#### Material for this task
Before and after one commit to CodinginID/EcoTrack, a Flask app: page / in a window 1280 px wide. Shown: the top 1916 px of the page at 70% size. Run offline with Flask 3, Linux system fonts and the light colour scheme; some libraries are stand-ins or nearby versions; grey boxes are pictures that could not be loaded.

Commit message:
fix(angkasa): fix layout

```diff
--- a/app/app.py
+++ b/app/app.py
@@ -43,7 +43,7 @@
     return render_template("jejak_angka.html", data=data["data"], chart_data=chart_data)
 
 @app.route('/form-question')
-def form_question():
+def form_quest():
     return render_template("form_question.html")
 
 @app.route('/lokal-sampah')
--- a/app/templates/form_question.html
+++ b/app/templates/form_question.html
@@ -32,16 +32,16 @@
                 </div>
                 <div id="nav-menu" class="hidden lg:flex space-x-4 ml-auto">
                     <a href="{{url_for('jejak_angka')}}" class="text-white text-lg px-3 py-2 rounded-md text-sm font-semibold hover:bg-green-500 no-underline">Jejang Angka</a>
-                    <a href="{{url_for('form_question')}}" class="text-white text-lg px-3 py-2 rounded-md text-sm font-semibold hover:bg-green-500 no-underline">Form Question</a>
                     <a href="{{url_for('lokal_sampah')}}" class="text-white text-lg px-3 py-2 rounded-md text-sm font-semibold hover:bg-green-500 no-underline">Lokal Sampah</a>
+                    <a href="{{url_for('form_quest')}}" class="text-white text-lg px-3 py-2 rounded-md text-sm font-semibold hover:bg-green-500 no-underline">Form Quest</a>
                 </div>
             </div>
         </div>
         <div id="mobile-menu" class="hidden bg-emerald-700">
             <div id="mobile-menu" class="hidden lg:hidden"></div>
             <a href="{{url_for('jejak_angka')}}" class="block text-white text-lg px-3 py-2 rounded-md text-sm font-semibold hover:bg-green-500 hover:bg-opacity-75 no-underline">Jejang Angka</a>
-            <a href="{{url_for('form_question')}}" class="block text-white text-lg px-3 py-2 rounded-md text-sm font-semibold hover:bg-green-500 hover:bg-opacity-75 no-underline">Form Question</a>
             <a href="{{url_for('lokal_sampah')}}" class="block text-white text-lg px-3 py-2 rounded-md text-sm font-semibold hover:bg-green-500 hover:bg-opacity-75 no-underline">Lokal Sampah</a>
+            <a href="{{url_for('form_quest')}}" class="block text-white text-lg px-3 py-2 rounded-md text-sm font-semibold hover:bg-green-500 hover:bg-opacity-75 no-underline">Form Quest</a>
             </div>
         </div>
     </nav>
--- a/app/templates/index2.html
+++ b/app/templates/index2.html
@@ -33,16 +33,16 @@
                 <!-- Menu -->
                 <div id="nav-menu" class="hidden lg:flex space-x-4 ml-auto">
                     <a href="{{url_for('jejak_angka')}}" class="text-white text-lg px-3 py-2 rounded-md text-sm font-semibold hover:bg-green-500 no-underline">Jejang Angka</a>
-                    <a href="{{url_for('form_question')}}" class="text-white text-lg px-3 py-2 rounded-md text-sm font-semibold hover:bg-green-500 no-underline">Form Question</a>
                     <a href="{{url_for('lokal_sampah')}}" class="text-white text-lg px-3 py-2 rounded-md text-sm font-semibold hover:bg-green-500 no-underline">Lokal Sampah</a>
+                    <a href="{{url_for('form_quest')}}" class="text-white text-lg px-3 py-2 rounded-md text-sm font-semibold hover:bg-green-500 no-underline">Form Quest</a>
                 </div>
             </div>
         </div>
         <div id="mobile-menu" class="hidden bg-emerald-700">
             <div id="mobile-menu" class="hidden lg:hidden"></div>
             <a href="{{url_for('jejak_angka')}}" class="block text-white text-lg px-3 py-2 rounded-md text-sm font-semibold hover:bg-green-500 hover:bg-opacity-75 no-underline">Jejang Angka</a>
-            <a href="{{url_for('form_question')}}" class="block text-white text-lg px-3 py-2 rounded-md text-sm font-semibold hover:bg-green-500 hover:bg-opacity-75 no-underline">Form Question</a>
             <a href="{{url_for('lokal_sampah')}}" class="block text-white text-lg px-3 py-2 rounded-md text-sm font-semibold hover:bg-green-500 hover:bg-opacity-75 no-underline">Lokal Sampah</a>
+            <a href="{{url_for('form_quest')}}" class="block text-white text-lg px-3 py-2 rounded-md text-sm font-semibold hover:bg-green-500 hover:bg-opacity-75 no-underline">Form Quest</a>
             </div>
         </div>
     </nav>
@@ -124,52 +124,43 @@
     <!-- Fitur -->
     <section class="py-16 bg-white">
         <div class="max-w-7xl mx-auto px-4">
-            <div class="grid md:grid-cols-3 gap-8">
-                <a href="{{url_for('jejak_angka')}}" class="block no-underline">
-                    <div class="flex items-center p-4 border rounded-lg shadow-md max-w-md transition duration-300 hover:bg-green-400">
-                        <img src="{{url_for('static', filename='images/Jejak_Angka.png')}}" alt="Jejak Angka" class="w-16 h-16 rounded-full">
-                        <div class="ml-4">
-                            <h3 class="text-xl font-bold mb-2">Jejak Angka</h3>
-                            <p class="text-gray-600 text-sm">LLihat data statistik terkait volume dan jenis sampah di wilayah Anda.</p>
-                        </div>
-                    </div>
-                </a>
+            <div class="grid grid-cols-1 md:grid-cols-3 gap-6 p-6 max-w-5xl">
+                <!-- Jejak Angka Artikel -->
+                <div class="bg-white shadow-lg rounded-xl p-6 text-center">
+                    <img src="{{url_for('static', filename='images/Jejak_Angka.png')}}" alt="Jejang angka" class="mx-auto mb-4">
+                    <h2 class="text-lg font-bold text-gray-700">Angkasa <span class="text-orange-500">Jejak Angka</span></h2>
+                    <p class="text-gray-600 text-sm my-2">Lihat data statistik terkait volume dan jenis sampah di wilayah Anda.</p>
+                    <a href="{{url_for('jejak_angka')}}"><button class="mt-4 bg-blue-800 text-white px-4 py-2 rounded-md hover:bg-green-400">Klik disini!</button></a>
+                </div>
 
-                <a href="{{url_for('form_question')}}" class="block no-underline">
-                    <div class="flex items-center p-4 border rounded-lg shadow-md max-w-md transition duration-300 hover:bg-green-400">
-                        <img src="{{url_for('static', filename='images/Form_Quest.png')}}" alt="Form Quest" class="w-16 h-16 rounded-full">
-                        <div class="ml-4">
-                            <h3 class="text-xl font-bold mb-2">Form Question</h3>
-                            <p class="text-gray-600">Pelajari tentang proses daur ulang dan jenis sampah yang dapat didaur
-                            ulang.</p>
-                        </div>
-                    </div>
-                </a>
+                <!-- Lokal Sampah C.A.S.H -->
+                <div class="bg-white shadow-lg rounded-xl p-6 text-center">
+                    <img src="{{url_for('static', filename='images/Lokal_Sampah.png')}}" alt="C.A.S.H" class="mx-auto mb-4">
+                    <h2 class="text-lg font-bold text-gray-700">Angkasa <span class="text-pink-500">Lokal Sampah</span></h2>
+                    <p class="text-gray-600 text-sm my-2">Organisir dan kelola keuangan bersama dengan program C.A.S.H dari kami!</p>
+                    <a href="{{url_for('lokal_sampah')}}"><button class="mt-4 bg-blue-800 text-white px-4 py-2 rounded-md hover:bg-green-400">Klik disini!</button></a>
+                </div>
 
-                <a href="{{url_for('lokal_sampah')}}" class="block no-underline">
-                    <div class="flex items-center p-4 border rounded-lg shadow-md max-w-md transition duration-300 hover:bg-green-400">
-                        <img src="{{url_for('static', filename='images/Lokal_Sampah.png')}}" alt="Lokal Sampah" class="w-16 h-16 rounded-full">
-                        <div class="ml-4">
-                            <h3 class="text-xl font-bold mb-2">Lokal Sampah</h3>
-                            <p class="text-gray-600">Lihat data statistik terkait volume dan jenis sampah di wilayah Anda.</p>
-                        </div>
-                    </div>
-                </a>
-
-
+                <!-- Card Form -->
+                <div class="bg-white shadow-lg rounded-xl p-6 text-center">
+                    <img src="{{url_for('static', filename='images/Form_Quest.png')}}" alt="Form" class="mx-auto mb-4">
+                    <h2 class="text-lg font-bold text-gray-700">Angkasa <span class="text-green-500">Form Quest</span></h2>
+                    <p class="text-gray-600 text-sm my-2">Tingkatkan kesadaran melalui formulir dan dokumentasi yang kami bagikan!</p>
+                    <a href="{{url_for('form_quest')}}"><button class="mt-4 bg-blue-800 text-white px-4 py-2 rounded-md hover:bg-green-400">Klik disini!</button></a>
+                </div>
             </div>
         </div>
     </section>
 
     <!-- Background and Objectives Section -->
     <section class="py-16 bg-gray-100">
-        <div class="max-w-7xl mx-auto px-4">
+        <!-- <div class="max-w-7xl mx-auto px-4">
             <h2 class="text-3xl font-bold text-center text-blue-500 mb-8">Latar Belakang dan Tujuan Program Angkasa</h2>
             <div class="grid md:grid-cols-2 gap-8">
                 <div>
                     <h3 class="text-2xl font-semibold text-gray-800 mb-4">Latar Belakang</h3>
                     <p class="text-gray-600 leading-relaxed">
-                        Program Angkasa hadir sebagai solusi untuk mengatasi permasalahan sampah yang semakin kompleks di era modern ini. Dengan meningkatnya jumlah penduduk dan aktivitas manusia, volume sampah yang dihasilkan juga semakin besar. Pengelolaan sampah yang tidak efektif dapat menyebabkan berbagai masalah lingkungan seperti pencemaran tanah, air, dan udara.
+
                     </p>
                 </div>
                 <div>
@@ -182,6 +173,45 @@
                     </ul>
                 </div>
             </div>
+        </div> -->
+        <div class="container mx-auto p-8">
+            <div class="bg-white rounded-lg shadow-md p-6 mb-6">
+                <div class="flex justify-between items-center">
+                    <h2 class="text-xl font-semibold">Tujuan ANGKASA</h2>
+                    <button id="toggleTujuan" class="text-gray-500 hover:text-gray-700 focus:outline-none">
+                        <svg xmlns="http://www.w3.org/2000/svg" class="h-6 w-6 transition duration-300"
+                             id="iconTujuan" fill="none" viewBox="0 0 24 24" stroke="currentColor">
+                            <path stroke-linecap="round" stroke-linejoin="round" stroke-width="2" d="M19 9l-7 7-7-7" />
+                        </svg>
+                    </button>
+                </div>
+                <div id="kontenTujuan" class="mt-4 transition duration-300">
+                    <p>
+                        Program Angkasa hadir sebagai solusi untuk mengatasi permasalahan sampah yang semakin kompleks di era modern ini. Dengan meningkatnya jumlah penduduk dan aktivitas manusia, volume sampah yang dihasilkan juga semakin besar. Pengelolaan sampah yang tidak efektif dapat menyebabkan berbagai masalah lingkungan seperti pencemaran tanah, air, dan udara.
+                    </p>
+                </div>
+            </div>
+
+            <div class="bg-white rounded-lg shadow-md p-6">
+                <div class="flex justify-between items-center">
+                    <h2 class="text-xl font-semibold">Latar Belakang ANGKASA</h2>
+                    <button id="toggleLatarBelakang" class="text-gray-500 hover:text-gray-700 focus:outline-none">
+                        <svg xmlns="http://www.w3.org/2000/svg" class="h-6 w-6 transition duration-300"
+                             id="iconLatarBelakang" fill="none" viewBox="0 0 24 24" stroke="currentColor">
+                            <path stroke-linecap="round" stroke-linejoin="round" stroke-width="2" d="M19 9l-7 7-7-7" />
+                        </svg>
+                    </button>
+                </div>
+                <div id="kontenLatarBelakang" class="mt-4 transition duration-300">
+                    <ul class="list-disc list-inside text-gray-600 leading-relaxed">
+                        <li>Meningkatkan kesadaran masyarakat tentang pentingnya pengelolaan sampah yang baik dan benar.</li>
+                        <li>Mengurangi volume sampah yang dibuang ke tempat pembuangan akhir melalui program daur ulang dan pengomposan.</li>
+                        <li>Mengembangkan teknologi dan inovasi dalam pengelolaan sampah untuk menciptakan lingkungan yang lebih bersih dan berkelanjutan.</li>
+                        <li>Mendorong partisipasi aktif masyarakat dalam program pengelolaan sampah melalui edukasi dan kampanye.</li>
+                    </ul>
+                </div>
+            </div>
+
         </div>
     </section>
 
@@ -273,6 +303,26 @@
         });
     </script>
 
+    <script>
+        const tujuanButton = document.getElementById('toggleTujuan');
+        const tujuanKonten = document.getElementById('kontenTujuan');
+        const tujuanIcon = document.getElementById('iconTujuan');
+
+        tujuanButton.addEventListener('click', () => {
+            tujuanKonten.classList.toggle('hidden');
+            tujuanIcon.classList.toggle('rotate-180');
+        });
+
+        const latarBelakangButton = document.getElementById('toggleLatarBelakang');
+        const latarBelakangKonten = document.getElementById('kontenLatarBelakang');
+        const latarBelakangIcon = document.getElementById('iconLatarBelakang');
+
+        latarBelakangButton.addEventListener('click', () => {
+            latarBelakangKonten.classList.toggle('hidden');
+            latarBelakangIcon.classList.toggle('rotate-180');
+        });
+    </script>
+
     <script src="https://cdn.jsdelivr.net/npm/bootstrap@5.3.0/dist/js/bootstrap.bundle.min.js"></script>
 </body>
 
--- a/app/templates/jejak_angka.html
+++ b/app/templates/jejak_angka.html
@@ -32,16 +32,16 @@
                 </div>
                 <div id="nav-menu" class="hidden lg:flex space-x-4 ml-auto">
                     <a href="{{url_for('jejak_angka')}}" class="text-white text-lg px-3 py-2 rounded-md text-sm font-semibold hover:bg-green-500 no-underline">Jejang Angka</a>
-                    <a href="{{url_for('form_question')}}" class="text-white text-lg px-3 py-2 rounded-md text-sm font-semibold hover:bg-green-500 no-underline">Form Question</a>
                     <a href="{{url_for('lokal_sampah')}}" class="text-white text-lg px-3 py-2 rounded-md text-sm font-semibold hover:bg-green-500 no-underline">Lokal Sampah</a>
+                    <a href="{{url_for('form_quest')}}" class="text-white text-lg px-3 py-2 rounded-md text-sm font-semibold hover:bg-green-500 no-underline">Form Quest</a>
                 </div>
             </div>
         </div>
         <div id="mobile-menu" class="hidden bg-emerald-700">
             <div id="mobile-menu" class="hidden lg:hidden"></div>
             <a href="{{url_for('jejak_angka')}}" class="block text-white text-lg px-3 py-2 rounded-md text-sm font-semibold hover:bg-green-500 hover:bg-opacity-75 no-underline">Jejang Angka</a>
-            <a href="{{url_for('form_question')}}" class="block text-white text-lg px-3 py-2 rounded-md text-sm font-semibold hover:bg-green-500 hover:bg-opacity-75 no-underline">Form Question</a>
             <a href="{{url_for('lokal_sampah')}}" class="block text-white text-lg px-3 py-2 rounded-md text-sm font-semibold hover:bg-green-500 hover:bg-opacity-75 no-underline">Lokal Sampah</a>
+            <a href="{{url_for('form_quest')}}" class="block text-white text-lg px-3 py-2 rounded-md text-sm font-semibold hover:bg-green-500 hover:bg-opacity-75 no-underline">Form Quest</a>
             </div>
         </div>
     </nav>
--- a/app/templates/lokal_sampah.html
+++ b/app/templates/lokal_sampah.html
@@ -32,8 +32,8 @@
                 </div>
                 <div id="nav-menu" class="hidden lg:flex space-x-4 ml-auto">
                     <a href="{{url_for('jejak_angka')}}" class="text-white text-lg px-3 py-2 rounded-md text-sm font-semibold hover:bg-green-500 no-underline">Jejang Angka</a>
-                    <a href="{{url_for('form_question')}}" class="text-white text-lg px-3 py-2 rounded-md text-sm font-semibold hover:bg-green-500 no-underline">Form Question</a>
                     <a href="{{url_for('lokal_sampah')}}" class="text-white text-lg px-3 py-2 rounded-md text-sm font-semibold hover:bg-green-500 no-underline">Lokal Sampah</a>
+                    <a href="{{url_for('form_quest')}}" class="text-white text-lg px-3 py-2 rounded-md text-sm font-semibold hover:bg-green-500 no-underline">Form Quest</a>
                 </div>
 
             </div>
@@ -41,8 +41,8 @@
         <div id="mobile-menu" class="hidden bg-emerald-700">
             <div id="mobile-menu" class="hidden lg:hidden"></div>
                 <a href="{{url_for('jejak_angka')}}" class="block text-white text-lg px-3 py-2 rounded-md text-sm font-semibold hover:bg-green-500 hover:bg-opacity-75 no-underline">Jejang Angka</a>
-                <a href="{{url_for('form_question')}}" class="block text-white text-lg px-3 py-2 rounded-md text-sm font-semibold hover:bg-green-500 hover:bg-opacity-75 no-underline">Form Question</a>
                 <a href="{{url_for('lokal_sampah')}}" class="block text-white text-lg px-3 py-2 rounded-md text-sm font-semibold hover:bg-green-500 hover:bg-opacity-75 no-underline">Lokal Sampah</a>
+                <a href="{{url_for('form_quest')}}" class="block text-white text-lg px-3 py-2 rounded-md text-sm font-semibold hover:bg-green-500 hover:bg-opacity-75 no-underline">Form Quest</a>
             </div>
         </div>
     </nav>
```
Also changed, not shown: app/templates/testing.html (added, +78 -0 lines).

#### Assignment
Copy out each line of the material in which the word "document" turns up.

#### Finished exercise
+        const tujuanButton = document.getElementById('toggleTujuan');
+        const tujuanKonten = document.getElementById('kontenTujuan');
+        const tujuanIcon = document.getElementById('iconTujuan');
+        const latarBelakangButton = document.getElementById('toggleLatarBelakang');
+        const latarBelakangKonten = document.getElementById('kontenLatarBelakang');
+        const latarBelakangIcon = document.getElementById('iconLatarBelakang');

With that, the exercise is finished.